◆ **Task to complete**: Would you copy every record exactly as it stands and drop the pictures?

[[ Information supplied open ]]

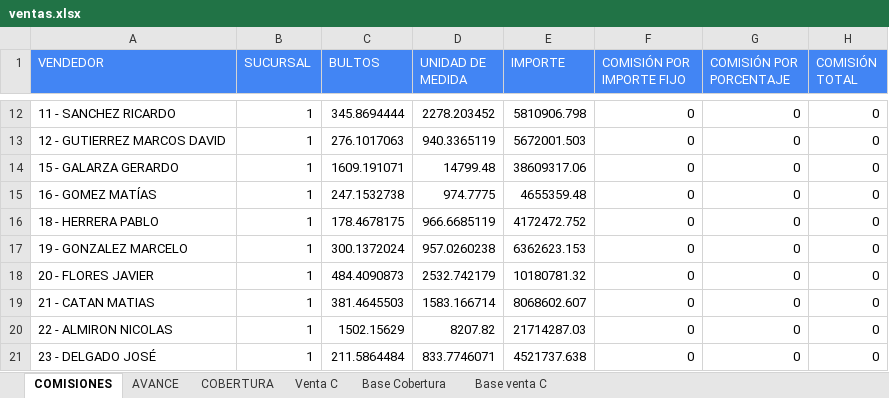
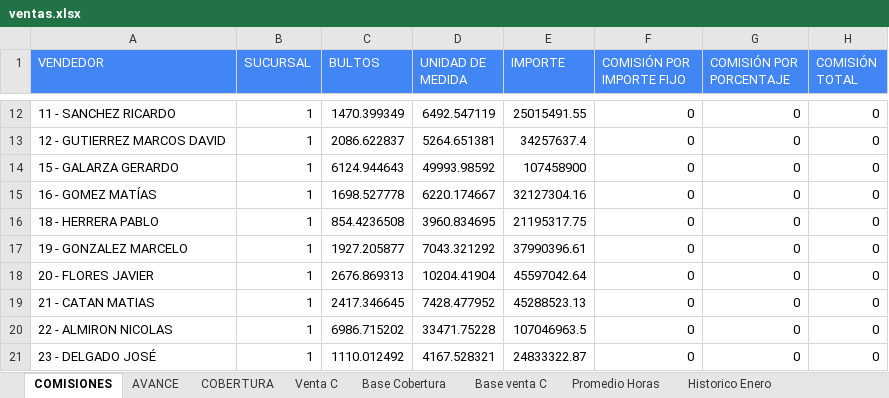
Before and after one commit to cesartrix/Avanve-ventas, an Excel workbook: data/ventas.xlsx, sheet COMISIONES, drawn as a sheet; only a part is shown, gaps mark what is left out; values as stored, in another font and other column widths than the file's, no borders; the diff covers the shown part only; the diff names each change by its address in the sheet, - before the commit and + after, or states it on an @@ line.

```diff
--- a/data/ventas.xlsx (sheet COMISIONES)
+++ b/data/ventas.xlsx (sheet COMISIONES)
+sheet tab: Promedio Horas
+sheet tab: Historico Enero
-C12 (BULTOS): 345.8694444
+C12 (BULTOS): 1470.399349
-D12 (UNIDAD DE MEDIDA): 2278.203452
+D12 (UNIDAD DE MEDIDA): 6492.547119
-E12 (IMPORTE): 5810906.798
+E12 (IMPORTE): 25015491.55
-C13 (BULTOS): 276.1017063
+C13 (BULTOS): 2086.622837
-D13 (UNIDAD DE MEDIDA): 940.3365119
+D13 (UNIDAD DE MEDIDA): 5264.651381
-E13 (IMPORTE): 5672001.503
+E13 (IMPORTE): 34257637.4
-C14 (BULTOS): 1609.191071
+C14 (BULTOS): 6124.944643
-D14 (UNIDAD DE MEDIDA): 14799.48
+D14 (UNIDAD DE MEDIDA): 49993.98592
-E14 (IMPORTE): 38609317.06
+E14 (IMPORTE): 107458900
-C15 (BULTOS): 247.1532738
+C15 (BULTOS): 1698.527778
-D15 (UNIDAD DE MEDIDA): 974.7775
+D15 (UNIDAD DE MEDIDA): 6220.174667
-E15 (IMPORTE): 4655359.48
+E15 (IMPORTE): 32127304.16
-C16 (BULTOS): 178.4678175
+C16 (BULTOS): 854.4236508
-D16 (UNIDAD DE MEDIDA): 966.6685119
+D16 (UNIDAD DE MEDIDA): 3960.834695
-E16 (IMPORTE): 4172472.752
+E16 (IMPORTE): 21195317.75
-C17 (BULTOS): 300.1372024
+C17 (BULTOS): 1927.205877
-D17 (UNIDAD DE MEDIDA): 957.0260238
+D17 (UNIDAD DE MEDIDA): 7043.321292
-E17 (IMPORTE): 6362623.153
+E17 (IMPORTE): 37990396.61
-C18 (BULTOS): 484.4090873
+C18 (BULTOS): 2676.869313
-D18 (UNIDAD DE MEDIDA): 2532.742179
+D18 (UNIDAD DE MEDIDA): 10204.41904
-E18 (IMPORTE): 10180781.32
+E18 (IMPORTE): 45597042.64
-C19 (BULTOS): 381.4645503
+C19 (BULTOS): 2417.346645
-D19 (UNIDAD DE MEDIDA): 1583.166714
+D19 (UNIDAD DE MEDIDA): 7428.477952
-E19 (IMPORTE): 8068602.607
+E19 (IMPORTE): 45288523.13
-C20 (BULTOS): 1502.15629
+C20 (BULTOS): 6986.715202
-D20 (UNIDAD DE MEDIDA): 8207.82
+D20 (UNIDAD DE MEDIDA): 33471.75228
-E20 (IMPORTE): 21714287.03
+E20 (IMPORTE): 107046963.5
-C21 (BULTOS): 211.5864484
+C21 (BULTOS): 1110.012492
-D21 (UNIDAD DE MEDIDA): 833.7746071
+D21 (UNIDAD DE MEDIDA): 4167.528321
-E21 (IMPORTE): 4521737.638
+E21 (IMPORTE): 24833322.87
```
Also changed, not shown: 111 edited cells elsewhere in this sheet, sheet Base Cobertura, sheet AVANCE, sheet COBERTURA, other sheet tabs, hidden cells.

[[ Information supplied closed ]]

◆ **Exercise result**:
Before and after one commit to cesartrix/Avanve-ventas, an Excel workbook: data/ventas.xlsx, sheet COMISIONES, drawn as a sheet; only a part is shown, gaps mark what is left out; values as stored, in another font and other column widths than the file's, no borders; the diff covers the shown part only; the diff names each change by its address in the sheet, - before the commit and + after, or states it on an @@ line.

```diff
--- a/data/ventas.xlsx (sheet COMISIONES)
+++ b/data/ventas.xlsx (sheet COMISIONES)
+sheet tab: Promedio Horas
+sheet tab: Historico Enero
-C12 (BULTOS): 345.8694444
+C12 (BULTOS): 1470.399349
-D12 (UNIDAD DE MEDIDA): 2278.203452
+D12 (UNIDAD DE MEDIDA): 6492.547119
-E12 (IMPORTE): 5810906.798
+E12 (IMPORTE): 25015491.55
-C13 (BULTOS): 276.1017063
+C13 (BULTOS): 2086.622837
-D13 (UNIDAD DE MEDIDA): 940.3365119
+D13 (UNIDAD DE MEDIDA): 5264.651381
-E13 (IMPORTE): 5672001.503
+E13 (IMPORTE): 34257637.4
-C14 (BULTOS): 1609.191071
+C14 (BULTOS): 6124.944643
-D14 (UNIDAD DE MEDIDA): 14799.48
+D14 (UNIDAD DE MEDIDA): 49993.98592
-E14 (IMPORTE): 38609317.06
+E14 (IMPORTE): 107458900
-C15 (BULTOS): 247.1532738
+C15 (BULTOS): 1698.527778
-D15 (UNIDAD DE MEDIDA): 974.7775
+D15 (UNIDAD DE MEDIDA): 6220.174667
-E15 (IMPORTE): 4655359.48
+E15 (IMPORTE): 32127304.16
-C16 (BULTOS): 178.4678175
+C16 (BULTOS): 854.4236508
-D16 (UNIDAD DE MEDIDA): 966.6685119
+D16 (UNIDAD DE MEDIDA): 3960.834695
-E16 (IMPORTE): 4172472.752
+E16 (IMPORTE): 21195317.75
-C17 (BULTOS): 300.1372024
+C17 (BULTOS): 1927.205877
-D17 (UNIDAD DE MEDIDA): 957.0260238
+D17 (UNIDAD DE MEDIDA): 7043.321292
-E17 (IMPORTE): 6362623.153
+E17 (IMPORTE): 37990396.61
-C18 (BULTOS): 484.4090873
+C18 (BULTOS): 2676.869313
-D18 (UNIDAD DE MEDIDA): 2532.742179
+D18 (UNIDAD DE MEDIDA): 10204.41904
-E18 (IMPORTE): 10180781.32
+E18 (IMPORTE): 45597042.64
-C19 (BULTOS): 381.4645503
+C19 (BULTOS): 2417.346645
-D19 (UNIDAD DE MEDIDA): 1583.166714
+D19 (UNIDAD DE MEDIDA): 7428.477952
-E19 (IMPORTE): 8068602.607
+E19 (IMPORTE): 45288523.13
-C20 (BULTOS): 1502.15629
+C20 (BULTOS): 6986.715202
-D20 (UNIDAD DE MEDIDA): 8207.82
+D20 (UNIDAD DE MEDIDA): 33471.75228
-E20 (IMPORTE): 21714287.03
+E20 (IMPORTE): 107046963.5
-C21 (BULTOS): 211.5864484
+C21 (BULTOS): 1110.012492
-D21 (UNIDAD DE MEDIDA): 833.7746071
+D21 (UNIDAD DE MEDIDA): 4167.528321
-E21 (IMPORTE): 4521737.638
+E21 (IMPORTE): 24833322.87
```
Also changed, not shown: 111 edited cells elsewhere in this sheet, sheet Base Cobertura, sheet AVANCE, sheet COBERTURA, other sheet tabs, hidden cells.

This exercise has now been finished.